UPDATE: Korkor left the DOJ in May 2019 to become an associate professor of law at the University of the District of Columbia.
Samer Korkor is a one of the Foreign Corrupt Practices Act unit’s newest additions. He joined the unit in September 2017, according to his LinkedIn.
Korkor’s legal career began at Cadwalader Wickersham & Taft in Washington, DC, where he worked for five and a half years as an associate in the firm’s antitrust and white-collar defence and investigations practice groups.
In 2015, Korkor left Cadwalader to join the US Department of Justice’s criminal division. His first job at the DOJ was as a trial attorney in the office of international affairs, which handles international evidence gathering and the extradition of fugitives for other DOJ components – including the FCPA unit.

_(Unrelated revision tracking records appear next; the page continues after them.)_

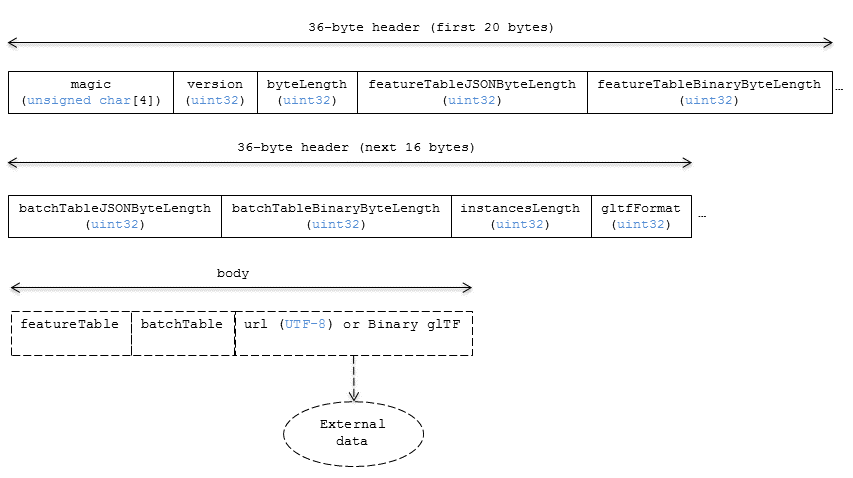
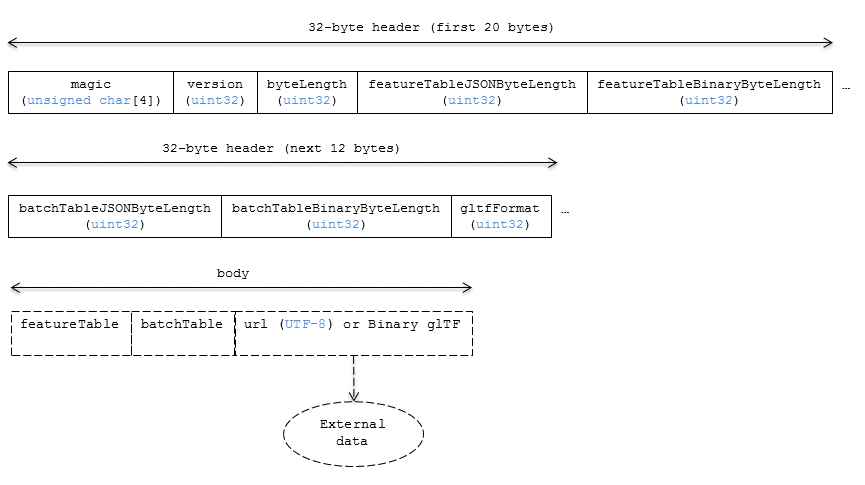
Header consistency fixes

diff --git a/TileFormats/Instanced3DModel/README.md b/TileFormats/Instanced3DModel/README.md
@@ -26,7 +26,7 @@ A tile is composed of a header section immediately followed by a body section.
 
 ## Header
 
-The 36-byte header contains the following fields:
+The 32-byte header contains the following fields:
 
 | Field name | Data type | Description |
 | --- | --- | --- |
@@ -37,10 +37,9 @@ The 36-byte header contains the following fields:
 | `featureTableBinaryByteLength` | `uint32` | The length of the feature table binary section in bytes. If `featureTableJSONByteLength` is zero, this will also be zero. |
 | `batchTableJSONByteLength` | `uint32` | The length of the batch table JSON section in bytes. Zero indicates that there is no batch table. |
 | `batchTableBinaryByteLength` | `uint32` | The length of the batch table binary section in bytes. If `batchTableJSONByteLength` is zero, this will also be zero. |
-| `gltfByteLength` | `uint32` | The length of the glTF field in bytes. |
 | `gltfFormat` | `uint32` | Indicates the format of the glTF field of the body.  `0` indicates it is a url, `1` indicates it is embedded binary glTF.  See the glTF section below. |
 
-If either `featureTableJSONByteLength` or `gltfByteLength` equal zero, the tile does not need to be rendered.
+If `featureTableJSONByteLength` equals zero, or there is no `glTF`, the tile does not need to be rendered.
 
 The body section immediately follows the header section, and is composed of three fields: `Feature Table`, `Batch Table`, and `glTF`.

More recently, Korkor has held positions in the criminal division’s front office. First, he served as counsel to Bruce Swartz, a deputy assistant attorney general and counsellor on international affairs. In January, he began serving as counsel to acting Assistant Attorney General Kenneth Blanco. In that position, he also provided support to Trevor McFadden, who served for a brief stint as the deputy assistant attorney general overseeing the fraud section and the FCPA unit. McFadden left the DOJ after he was confirmed to the DC federal bench in October.
Korkor received his law degree from Washington University in St Louis, and his bachelor’s degree from Case Western Reserve University in Cleveland, Ohio. After law school, he clerked for former District Court Judge David Katz in the Northern District of Ohio.
Prior to attending law school, Korkor received a master’s degree in bioethics from Case Western and was a Fulbright scholar in Damascus, Syria, where he lectured at universities and conducted research on issues in bioethics. He was also a law clerk at the National Institutes of Health and a fellow at the World Health Organization and the Hastings Center.
Korkor is an adjunct professor of law at the University of the District of Columbia School of Law, where he teaches classes on federal courts and professional responsibility.